Adding to the difficulty, rising corn prices are incentivizing (that word again) beef and pork producers to slaughter stock sooner because of incrementally higher feed costs this year. Which is potentially setting us up for not only a corn shortage next year (as farmers dip into excess stores this year to meet demand), but also potentially a beef and pork shortage—which would likely incrementally increase those prices, too.
Now, to be sure, capital markets are flexible animals, as we’ve said before. And prices are themselves incentives. As they increase, they’ll likely encourage a couple complementary actions: Consumers likely decrease their consumption of increasingly expensive goods some and find substitutes to the extent they can, and additional suppliers likely begin producing corn, beef, pork, etc. as they’re attracted by the possibility of bigger profits from higher prices.
But that doesn’t diminish the silliness of the ethanol mandate in the first place—without which it’s entirely possible all the shuffling just described would be relatively less necessary (though there’d no doubt still be some shifting due to the drought’s effects alone).
The reality is, no matter the attractiveness of the end goal—in this case, ostensibly increasing America’s “energy independence” by encouraging alternative energy development—if it’s not economically viable without government propping up, it’s far more likely to create perverse incentives and/or unintended consequences that do more harm than good. Maybe not immediately—we’re five years out from the Energy Independence and Security Act’s passage—but certainly at some point.

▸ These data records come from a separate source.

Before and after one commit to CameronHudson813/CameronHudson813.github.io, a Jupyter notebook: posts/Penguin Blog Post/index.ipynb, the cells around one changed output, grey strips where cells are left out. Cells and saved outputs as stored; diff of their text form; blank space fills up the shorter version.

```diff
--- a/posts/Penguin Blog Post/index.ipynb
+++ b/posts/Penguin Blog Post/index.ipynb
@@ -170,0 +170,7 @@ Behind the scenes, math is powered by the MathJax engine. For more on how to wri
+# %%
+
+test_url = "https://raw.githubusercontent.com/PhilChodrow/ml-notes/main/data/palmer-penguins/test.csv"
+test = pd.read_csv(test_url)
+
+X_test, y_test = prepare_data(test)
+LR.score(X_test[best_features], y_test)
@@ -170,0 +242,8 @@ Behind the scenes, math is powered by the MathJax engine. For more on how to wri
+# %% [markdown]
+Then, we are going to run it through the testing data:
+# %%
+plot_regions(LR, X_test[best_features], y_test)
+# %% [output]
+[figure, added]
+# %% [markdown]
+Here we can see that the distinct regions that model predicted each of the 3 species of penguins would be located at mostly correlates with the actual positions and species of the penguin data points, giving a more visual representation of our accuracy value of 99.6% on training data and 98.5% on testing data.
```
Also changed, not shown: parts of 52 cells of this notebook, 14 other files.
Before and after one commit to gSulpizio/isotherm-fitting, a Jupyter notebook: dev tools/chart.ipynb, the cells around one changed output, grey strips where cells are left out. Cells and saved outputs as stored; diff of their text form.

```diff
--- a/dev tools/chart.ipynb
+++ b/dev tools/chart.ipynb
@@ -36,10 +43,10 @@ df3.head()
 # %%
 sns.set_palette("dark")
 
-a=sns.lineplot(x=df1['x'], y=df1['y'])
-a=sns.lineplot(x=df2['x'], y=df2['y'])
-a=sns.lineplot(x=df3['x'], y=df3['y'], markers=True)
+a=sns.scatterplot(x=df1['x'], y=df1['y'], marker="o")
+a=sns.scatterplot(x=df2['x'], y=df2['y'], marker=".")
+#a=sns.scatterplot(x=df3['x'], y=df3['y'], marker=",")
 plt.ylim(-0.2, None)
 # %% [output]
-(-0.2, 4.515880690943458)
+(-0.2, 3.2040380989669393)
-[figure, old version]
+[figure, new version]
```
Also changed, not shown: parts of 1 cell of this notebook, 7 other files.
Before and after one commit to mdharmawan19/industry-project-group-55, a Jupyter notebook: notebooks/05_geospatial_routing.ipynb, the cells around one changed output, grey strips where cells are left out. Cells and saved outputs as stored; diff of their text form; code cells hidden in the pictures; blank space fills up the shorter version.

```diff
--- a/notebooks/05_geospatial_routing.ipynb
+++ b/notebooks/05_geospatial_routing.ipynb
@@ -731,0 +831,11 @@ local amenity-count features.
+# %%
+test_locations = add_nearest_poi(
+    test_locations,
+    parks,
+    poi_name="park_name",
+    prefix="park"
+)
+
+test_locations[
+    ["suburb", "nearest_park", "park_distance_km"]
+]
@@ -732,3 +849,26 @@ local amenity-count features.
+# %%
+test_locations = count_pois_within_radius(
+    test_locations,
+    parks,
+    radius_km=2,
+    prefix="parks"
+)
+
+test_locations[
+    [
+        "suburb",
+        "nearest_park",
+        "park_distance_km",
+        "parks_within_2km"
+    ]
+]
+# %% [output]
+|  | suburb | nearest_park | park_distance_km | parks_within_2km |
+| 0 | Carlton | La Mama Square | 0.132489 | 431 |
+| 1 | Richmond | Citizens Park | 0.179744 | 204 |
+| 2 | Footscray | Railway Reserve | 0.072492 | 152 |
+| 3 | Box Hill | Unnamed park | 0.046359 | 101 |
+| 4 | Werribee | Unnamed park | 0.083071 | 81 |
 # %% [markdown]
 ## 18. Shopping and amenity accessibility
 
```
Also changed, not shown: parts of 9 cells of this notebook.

A far better alternative, in our view, would be allowing the free market to determine whether, when, who, in what quantities, etc. to produce alternative energy. How does it do that? Through its own incentives—namely, through prices and profit potential. And through millions of choices made by billions of consumers over time, all of whom are pursuing their own (usually) rational self-interest. As new technologies surface, folks will undoubtedly capitalize on them. And when the time’s right, economies will shift to those technologies, capturing whatever benefits are to be had—increased efficiency, decreased costs, etc. But until such time, attempting to force change through “incentives” likely yields poor results. A lesson of which it unfortunately seems our politicians need continual reminding.